Web document revisions:

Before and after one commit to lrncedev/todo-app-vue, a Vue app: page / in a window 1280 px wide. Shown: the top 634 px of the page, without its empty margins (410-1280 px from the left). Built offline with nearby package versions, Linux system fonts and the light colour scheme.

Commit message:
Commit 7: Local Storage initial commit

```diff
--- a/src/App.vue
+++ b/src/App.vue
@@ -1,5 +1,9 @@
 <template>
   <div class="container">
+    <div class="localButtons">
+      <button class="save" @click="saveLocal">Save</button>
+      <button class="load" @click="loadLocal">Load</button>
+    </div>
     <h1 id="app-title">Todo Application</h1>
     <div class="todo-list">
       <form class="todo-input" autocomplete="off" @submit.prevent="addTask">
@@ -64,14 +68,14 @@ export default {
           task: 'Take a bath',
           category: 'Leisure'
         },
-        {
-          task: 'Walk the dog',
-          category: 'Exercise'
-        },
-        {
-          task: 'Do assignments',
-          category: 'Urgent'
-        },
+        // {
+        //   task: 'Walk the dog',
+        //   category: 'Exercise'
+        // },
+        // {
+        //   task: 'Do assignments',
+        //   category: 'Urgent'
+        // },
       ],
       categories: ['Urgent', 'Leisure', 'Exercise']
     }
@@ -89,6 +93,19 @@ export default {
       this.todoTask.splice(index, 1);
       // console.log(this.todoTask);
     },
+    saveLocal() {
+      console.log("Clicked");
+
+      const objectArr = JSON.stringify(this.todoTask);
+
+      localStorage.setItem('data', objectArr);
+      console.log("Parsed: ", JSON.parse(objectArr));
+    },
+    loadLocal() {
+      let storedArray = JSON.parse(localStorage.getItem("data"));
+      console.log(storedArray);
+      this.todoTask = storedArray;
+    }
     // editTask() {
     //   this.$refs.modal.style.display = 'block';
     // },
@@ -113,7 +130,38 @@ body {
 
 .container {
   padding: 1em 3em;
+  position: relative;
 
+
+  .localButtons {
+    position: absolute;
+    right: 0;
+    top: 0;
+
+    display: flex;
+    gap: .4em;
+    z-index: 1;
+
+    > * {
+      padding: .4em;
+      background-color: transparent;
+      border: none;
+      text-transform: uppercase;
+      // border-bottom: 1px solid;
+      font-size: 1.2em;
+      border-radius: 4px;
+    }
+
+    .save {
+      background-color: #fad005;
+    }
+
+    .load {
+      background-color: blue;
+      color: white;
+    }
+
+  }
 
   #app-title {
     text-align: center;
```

_Your objective_:
Each line above that includes "border" should be shown.

_Exercise output_:
+      border: none;
+      // border-bottom: 1px solid;
+      border-radius: 4px;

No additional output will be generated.